In my simulation work, I have primarily used GPU-based computation to approximate ecological relationships, where interconnected variables are stored in gridded data structures. Soil nutrients, moisture, microbes and mycelium are represented through a 3D cellular automata system, where each cell changes its state based on its neighboring values. For the foreground trees in Mycelial Forest, I programmed an agent-based system, an entirely different form of processing that is driven by the CPU. Each tree uses a tree-like data structure where individual sections of roots or branches are semi-autonomous entities. Roots exchange energy, nutrients and moisture with the soil, and transmit these resources through a network of connected nodes. Similarly, branches sense each other and gather energy from leaves, providing life to the subsurface roots and mycelium network.

Programming notes for Tree Agent System and Soil Volume, 2023.

To create Mycelial Forest, these Tree Agent and Volumetric Soil Systems were combined with my previous generative ecosystem model. Within this dynamic simulation, changing climate patterns, shifting surface conditions and wildfires affect the old growth trees and underground mycelial networks. Importantly for me, this simulation involves a complex web of interactions that continually evolves, but also exists as a painterly rendering that is expressive and dramatic. 


The interactive component of Mycelial Forest is subtle, but allows viewers to enrich the fungal web that enhances tree growth. A digital depth sensor records the movements of viewers in front of the projection, and maps their presence to the volumetric soil data. The number of viewers also influences the rate at which new old growth trees grow, resulting in an ecosystem that reflects cumulative interaction. Mycelial Forest is created as an imaginative exploration of complex relationships between old growth trees and soil organisms amidst a changing climate. I hope to foster space for viewers to consider themselves part of their local environment, and to wonder how they might strengthen ecological relationships both above and below the soil surface.

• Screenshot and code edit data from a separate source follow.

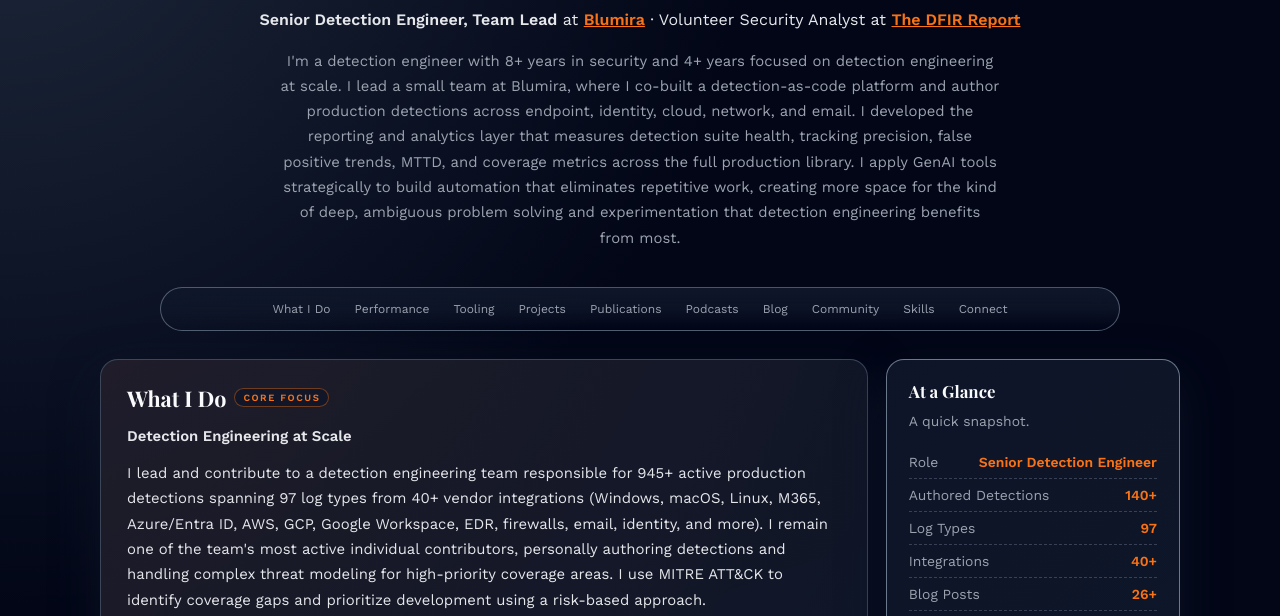
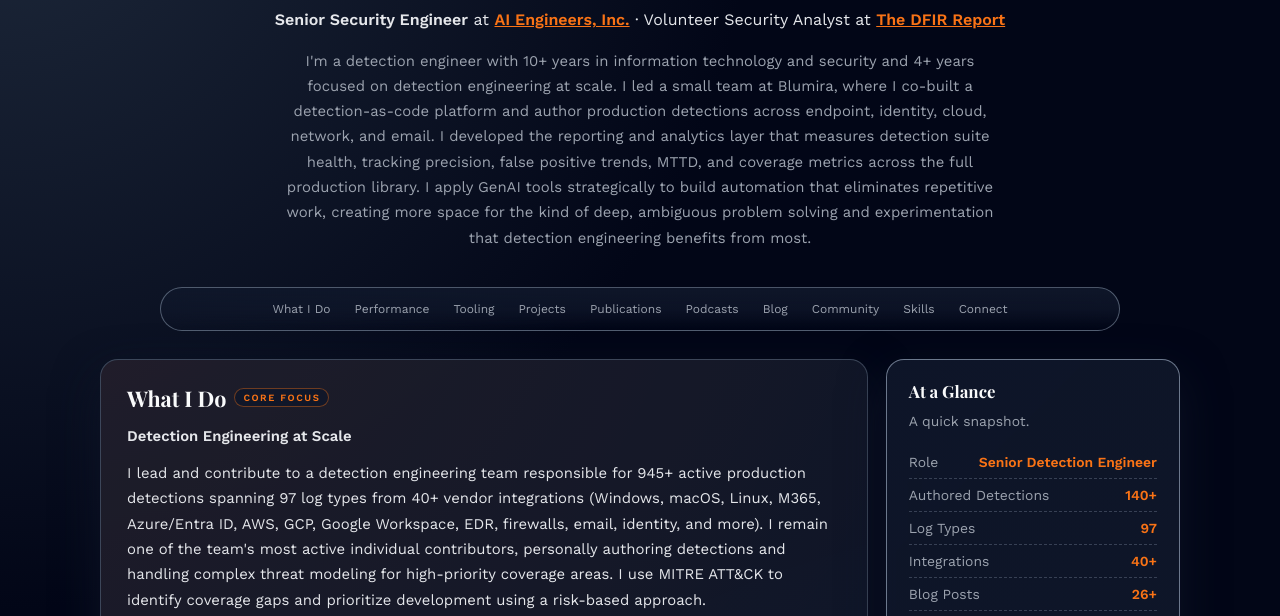
Before and after one commit to JOGit91/JOGit91.github.io, a plain HTML site: page index.html in a window 1280 px wide. Shown: the part 145-761 px from the top of the page. Drawn offline with nearby package versions, Linux system fonts and the light colour scheme.

Commit message:
Update index.html

```diff
--- a/index.html
+++ b/index.html
@@ -4,7 +4,7 @@
   <meta charset="UTF-8">
   <meta name="viewport" content="width=device-width, initial-scale=1.0">
   <title>Jake Ouellette — Senior Detection Engineer</title>
-  <meta name="description" content="Senior Detection Engineer & Team Lead at Blumira. Building, measuring, and improving detection systems at scale.">
+  <meta name="description" content="Senior Security Engineer at AI Engineers, Inc.. Building, measuring, and improving detection systems at scale.">
   <link rel="preconnect" href="https://fonts.googleapis.com">
   <link rel="preconnect" href="https://fonts.gstatic.com" crossorigin>
   <link href="https://fonts.googleapis.com/css2?family=Playfair+Display:wght@700&family=Work+Sans:wght@400;600&display=swap" rel="stylesheet">
@@ -17,10 +17,10 @@
   <header>
     <h1>Jake <span class="accent">Ouellette</span></h1>
     <p class="subtitle">
-      <strong>Senior Detection Engineer, Team Lead</strong> at <a href="https://www.blumira.com">Blumira</a> · Volunteer Security Analyst at <a href="https://thedfirreport.com">The DFIR Report</a>
+      <strong>Senior Security Engineer</strong> at <a href="https://www.aiengineers.com/">AI Engineers, Inc.</a> · Volunteer Security Analyst at <a href="https://thedfirreport.com">The DFIR Report</a>
     </p>
     <p class="tagline">
-      I'm a detection engineer with 8+ years in security and 4+ years focused on detection engineering at scale. I lead a small team at Blumira, where I co-built a detection-as-code platform and author production detections across endpoint, identity, cloud, network, and email. I developed the reporting and analytics layer that measures detection suite health, tracking precision, false positive trends, MTTD, and coverage metrics across the full production library. I apply GenAI tools strategically to build automation that eliminates repetitive work, creating more space for the kind of deep, ambiguous problem solving and experimentation that detection engineering benefits from most.
+      I'm a detection engineer with 10+ years in information technology and security and 4+ years focused on detection engineering at scale. I led a small team at Blumira, where I co-built a detection-as-code platform and author production detections across endpoint, identity, cloud, network, and email. I developed the reporting and analytics layer that measures detection suite health, tracking precision, false positive trends, MTTD, and coverage metrics across the full production library. I apply GenAI tools strategically to build automation that eliminates repetitive work, creating more space for the kind of deep, ambiguous problem solving and experimentation that detection engineering benefits from most.
     </p>
   </header>
 
```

Research and development of Mycelial Forest is supported by the Canada Council for the Arts.



Mathews, Daniel. Trees in Trouble: Wildfires, Infestations, and Climate Change. Illustrated edition, Counterpoint, 2020.

Mitchell, Melanie. Complexity: A Guided Tour. Illustrated edition, Oxford University Press, 2009.

Simard, Suzanne. Finding the Mother Tree: Discovering the Wisdom of the Forest. Penguin Canada, 2022.

Soler-Adillon, Joan. “Emergence and Interactivity: A-Life Art as a Paradigm for the Creation of Experiences in Interactive Communication.” Hipertext.Net; Núm.: 8 Edició En Anglès, June 2010.

Whitelaw, Mitchell. Metacreation: Art and Artificial Life. The MIT Press, 2006.